The Mexican currency MXN=D2 gained about 0.7 percent to 17.781 per dollar, a level not seen since May 2016. It has more than recovered from a plunge after Trump was elected and threatened to impose punitive tariffs on Mexican goods to protect U.S. industry.
Expectations that Trump will not shred the North American Free Trade Agreement have fed demand for the peso and helped make it the top-performing emerging-markets currency this year, with a 17 percent gain. On Wednesday it was 3 percent stronger than just before Trump unexpectedly won the election.
"None of the fears associated with Trump relative to Mexico have come anywhere near to fruition," said Richard Scalone, co-head of foreign exchange at TJM Brokerage in Chicago. "Assuming you don't see a spike in U.S. yields or an absolute implosion in the price of oil, I'd say the probability is that the peso continues to strengthen."
Scalone said the peso could reach 16 per dollar, a level where he would consider selling. Strategists in a Reuters poll on average forecast last week that the peso would end 2017 at 18.5 per dollar.
Wednesday's peso gain stemmed partly from Premier Oil Plc's (PMO.L) discovery of potentially more than 1 billion barrels of oil off the coast of Mexico, a major victory for Latin America's No. 2 economy.
Emerging markets currencies also benefited after Yellen said U.S. interest rates would not have to rise much further to reach what the Fed considers a neutral rate.

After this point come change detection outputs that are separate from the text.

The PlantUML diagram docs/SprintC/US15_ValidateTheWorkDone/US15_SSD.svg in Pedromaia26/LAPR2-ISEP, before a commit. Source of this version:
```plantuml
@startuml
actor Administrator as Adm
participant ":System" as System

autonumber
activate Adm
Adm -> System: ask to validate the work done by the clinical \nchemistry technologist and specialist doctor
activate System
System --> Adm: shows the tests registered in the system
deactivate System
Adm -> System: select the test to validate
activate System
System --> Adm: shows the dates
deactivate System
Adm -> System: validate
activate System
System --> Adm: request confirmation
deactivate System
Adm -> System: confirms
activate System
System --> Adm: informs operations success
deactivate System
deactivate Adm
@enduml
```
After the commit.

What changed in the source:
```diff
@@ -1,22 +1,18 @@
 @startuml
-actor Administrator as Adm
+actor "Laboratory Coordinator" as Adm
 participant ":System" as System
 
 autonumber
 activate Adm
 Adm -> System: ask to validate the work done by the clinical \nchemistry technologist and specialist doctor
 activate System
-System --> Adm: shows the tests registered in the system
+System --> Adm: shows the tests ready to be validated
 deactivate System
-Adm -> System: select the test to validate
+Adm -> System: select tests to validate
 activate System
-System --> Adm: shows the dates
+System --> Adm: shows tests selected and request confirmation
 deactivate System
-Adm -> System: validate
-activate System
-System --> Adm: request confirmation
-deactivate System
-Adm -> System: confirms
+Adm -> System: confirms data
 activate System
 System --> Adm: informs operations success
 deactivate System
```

An increase in the spread between U.S. and Mexican interest rates could lure more traders to borrow dollars to buy Mexican peso debt.
At last week's G20 summit in Hamburg, Trump hailed progress on trade after meeting Mexican President Enrique Pena Nieto for the first time, while Mexico's government said it expected a general agreement on modernizing NAFTA by the end of 2017.
Reporting by Noel Randewich; Editing by Lisa Von Ahn